Many of these were soft pickings, big brownfield sites airbases and so on, or here the LPAS proposed a counterproposa to avoid an imposed Ecotowns, as at Bicester and Rackheath.  How does anyone expect a continuation of ‘locally led’ to deliver any more than this over the next 15 years?

I am not saying ‘locally led’ Garden Cities are a contradiction, clearly they are desirable and in a few as rare as hens teeth almost locations they are happening.  But not happening enough or anywhere near large enough.

Whatever the fallacies and distortions in Ken Shuttleworth’s misconceived criticisms of Garden Cities he got one thing right.  If you build Garden Cities of 30,000 population it would take 67 of them to meet London’s spill.  That sint going to be locally led and supported.  So where will the spill go?  Sustainable Garden Cities will be much larger and rail connected, how will a new Garden City of 300,000-400,000 be locally led and supported?

Lets get real – if we want to get Garden Cities on the scale we need to be something other an curiosities they need to be nationally backed, have the best locations determined in larger than local plans, be ideally locally supported and be delivered by partnership development corporations.  This requires a spectrum approach across multiple tiers and between the private and public sectors, not one resting at one level only without dedicated delivery mechanisms.  We’ve tried that doesn’t work, doesnt pass the Acid Test of building enough homes.  We now have a consensus we need Garden Cities, so lets move the debate on to how we get them delivered in sufficient scale and to adequate standards.

 

 

Conservative Manifesto – Pledge to End Appeals on Windfarms?

Both manifestos support Garden Cities and brownfield development, really nothing new in either, apart from the Conservative Right to Buy HA policy (which to my mind fails to add up for all sports of reasons – i’d like to see the CBA – and the sensitivity of the CBR to the interest rate given the time  lag between sale of housing and new build during which additional HB needs paying out because of the inability to relet) but one thing was strikingly new

Onshore windfarms often fail to win public support, however, and are unable by themselves to provide the firm capacity that a stable energy system requires. As a result, we will end any new public subsidy for them and change the law so that local people have the final say on windfarm applications.

What can they mean?  Ending the major infrastructure regime for large farms will not mean locals have the final  say so they can appeal, so does it mean ending appeals altogether? Why for this only and not other forms of development.  Ending appeals will simply mean every case in the courts and clog the whole system up.  I think it perhaps is just badly drafted in a day of badly drafted manifestos.

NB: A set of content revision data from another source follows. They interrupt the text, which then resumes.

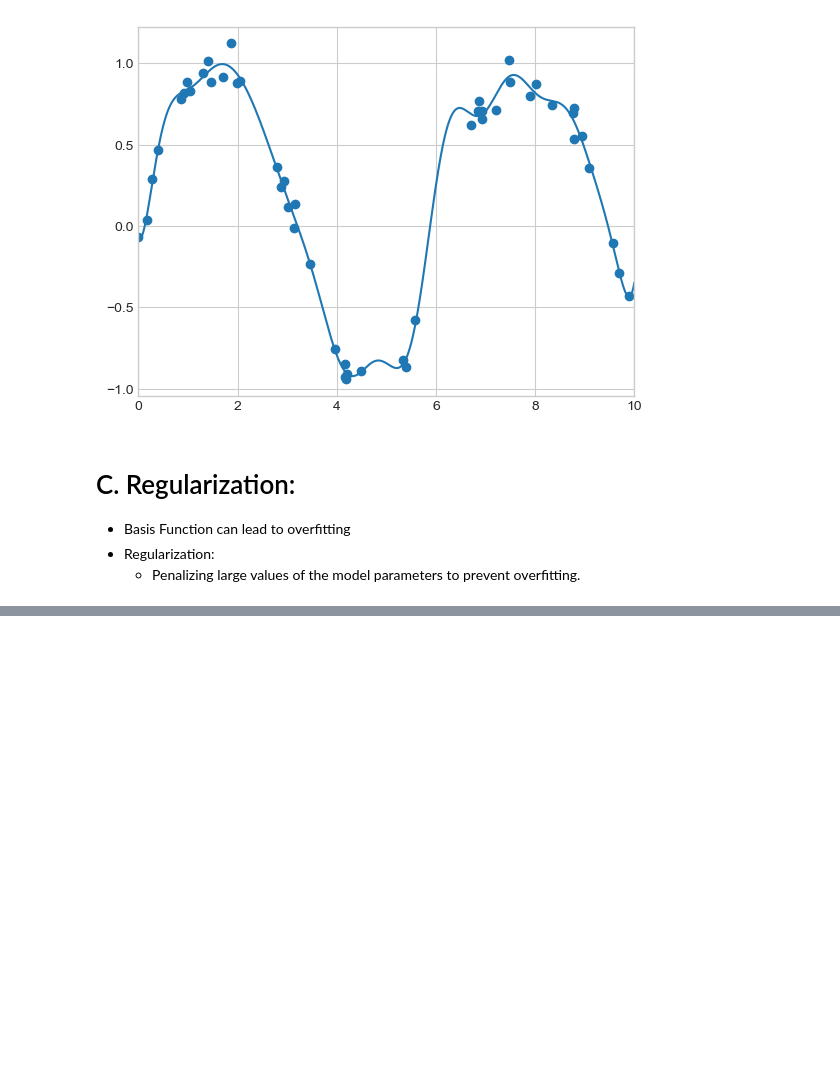
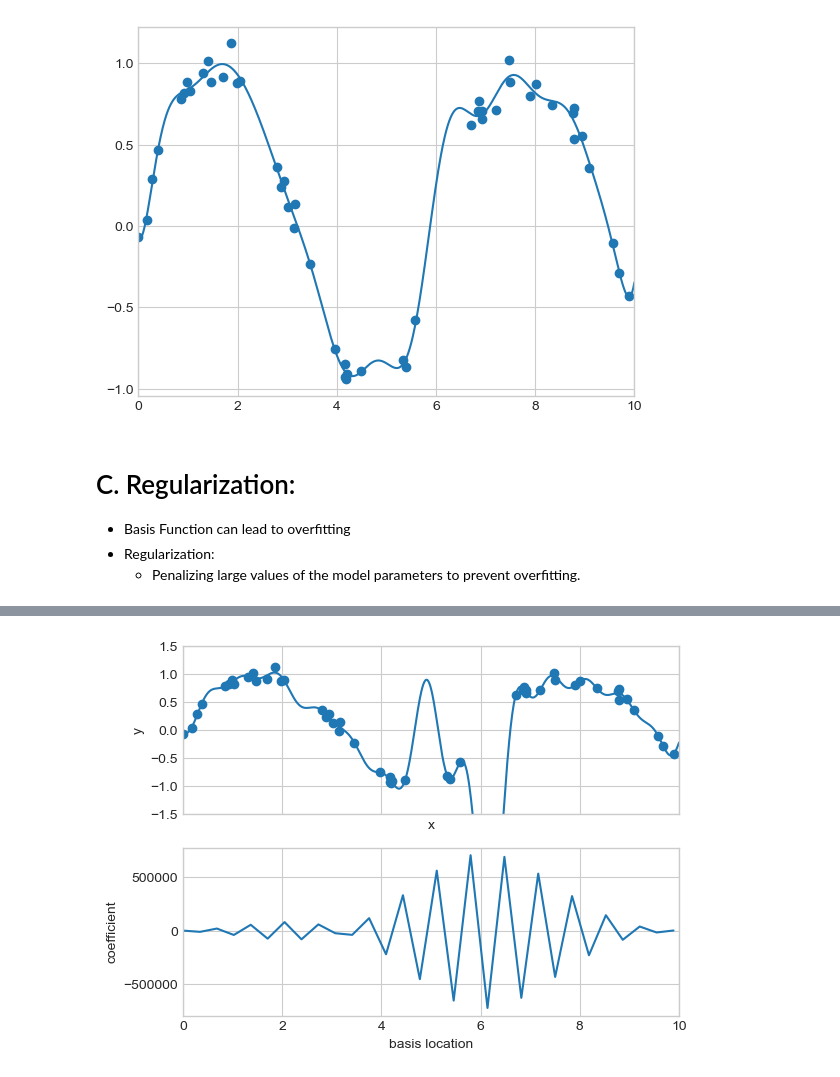
Before and after one commit to Spin8Cycle/ds-proj-remote, a Jupyter notebook: PDSHEx/ml_sklearn_notes/ml_linear_regression.ipynb, the cells around one changed output, grey strips where cells are left out. Saved outputs shown, nothing was run; the diff lists cells and outputs as text; code cells hidden in the pictures; blank space fills up the shorter version.

```diff
--- a/PDSHEx/ml_sklearn_notes/ml_linear_regression.ipynb
+++ b/PDSHEx/ml_sklearn_notes/ml_linear_regression.ipynb
@@ -153,0 +170,22 @@ plt.xlim(0, 10);
+# %%
+def basis_plot(model, title=None):
+    """
+    Plot the coefficients of the Gaussian bases with respect to their locations.
+    """
+    fig, ax = plt.subplots(2, sharex=True)
+    model.fit(x[:, np.newaxis], y)
+
+    ax[0].scatter(x, y)
+    ax[0].plot(x_test, model.predict(x_test[:, np.newaxis]))
+    ax[0].set(xlabel='x', ylabel='y', ylim=(-1.5, 1.5))
+
+    if title:
+        ax[0].set_title(title)
+
+    ax[1].plot(model.steps[0][1].centers_, model.steps[1][1].coef_)
+    ax[1].set(xlabel='basis location', ylabel='coefficient', xlim=(0, 10))
+
+model = make_pipeline(GaussianFeatures(30), LinearRegression())
+basis_plot(model)
+# %% [output]
+[figure, added]
```
Also changed, not shown: parts of 21 cells of this notebook.
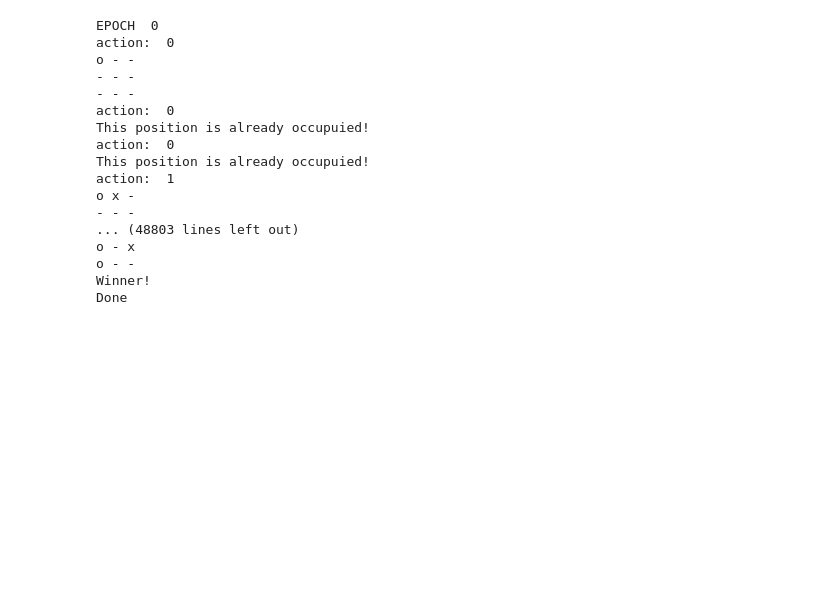
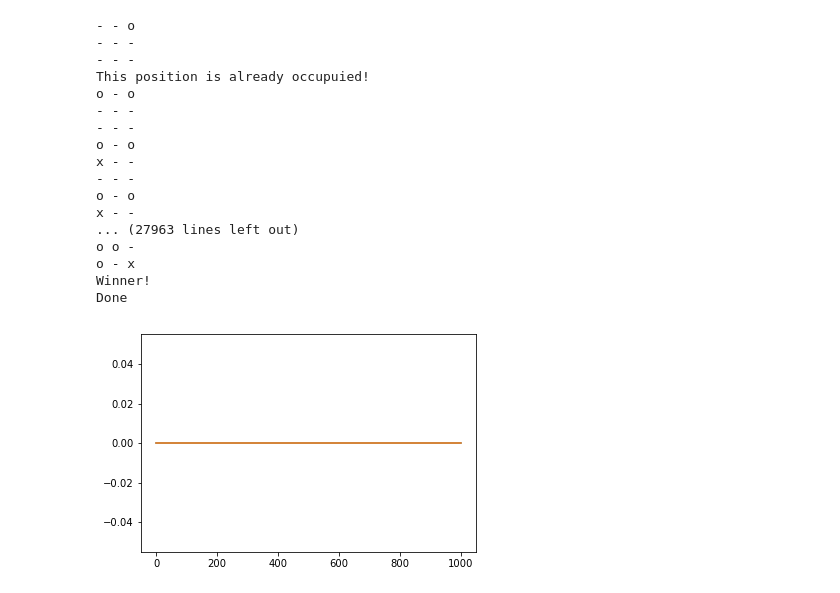
Before and after one commit to mattroz/TicTacToe-RL, a Jupyter notebook: agent_training.ipynb, the cells around one changed output. Cells and saved outputs as stored; diff of their text form; code cells hidden in the pictures; blank space fills up the shorter version.

Commit message:
Done testing, todo: correct plots and scoring

```diff
--- a/agent_training.ipynb
+++ b/agent_training.ipynb
@@ -5,5 +5,5 @@ import imp
 # %%
-def game(env, turn, bot1, bot2, with_human):
+def game(env, turn, bot1, bot2, with_human=False):
     if not with_human:
         if turn == 0:
             r,s,done = env.step(bot1.marker, bot1.act())
@@ -36,7 +36,7 @@ def game(env, turn, bot1, bot2, with_human):
             turn = 1
         if turn == 1:
             player_move = [int(coord) for coord in input('Your move: ').split()]
-            r,s,done = env.step('x', player_move)
+            r,s,done = env.step('o', player_move)
             bot1.observe(s)
             if done:
                 print('Done')
@@ -53,30 +53,44 @@ env = ttte.TicTacToeEnv(3)
 agent1.observe(env.state())
 agent2.observe(env.state())
 # %%
-for epoch in range(0,2500):
-    print('EPOCH ', epoch)
-    while not over:
-        over = game(env, turn, agent1, agent2, with_human=False)
-    env.reset()
-    over = False
+agent1_wins = []
+agent2_wins = []
+win1, win2 = 0, 0
+
+for epoch in range(0,10):
+    agent1_set_wins = 0
+    agent2_set_wins = 0
+    for _ in range(0,100):
+        while not over:
+            over = game(env, turn, agent1, agent2)
+        over = False
+        env.reset()
+        agent1_wins.append(agent1_set_wins)
+        agent2_wins.append(agent2_set_wins)
 # %% [output]
-EPOCH  0
-action:  0
-o - -
+- - o
 - - -
 - - -
-action:  0
 This position is already occupuied!
-action:  0
-This position is already occupuied!
-action:  1
-o x -
+o - o
 - - -
-... (48803 lines left out)
+- - -
+o - o
+x - -
+- - -
+o - o
+x - -
+... (27963 lines left out)
+o o -
 o - x
-o - -
 Winner!
 Done
+# %%
+plt.plot([x for x in range (0,len(agent1_wins))], agent1_wins,
+        [x for x in range (0,len(agent2_wins))], agent2_wins)
+plt.show()
+# %% [output]
+[figure, added]
 # %%
 env.reset()
 over = False
```
Also changed, not shown: parts of 4 cells of this notebook, 3 other files.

Anyway I found today on site studying Istanbul’s South American style BRT system (the first in Europe) vastly more interesting, flawed though the design of the system is.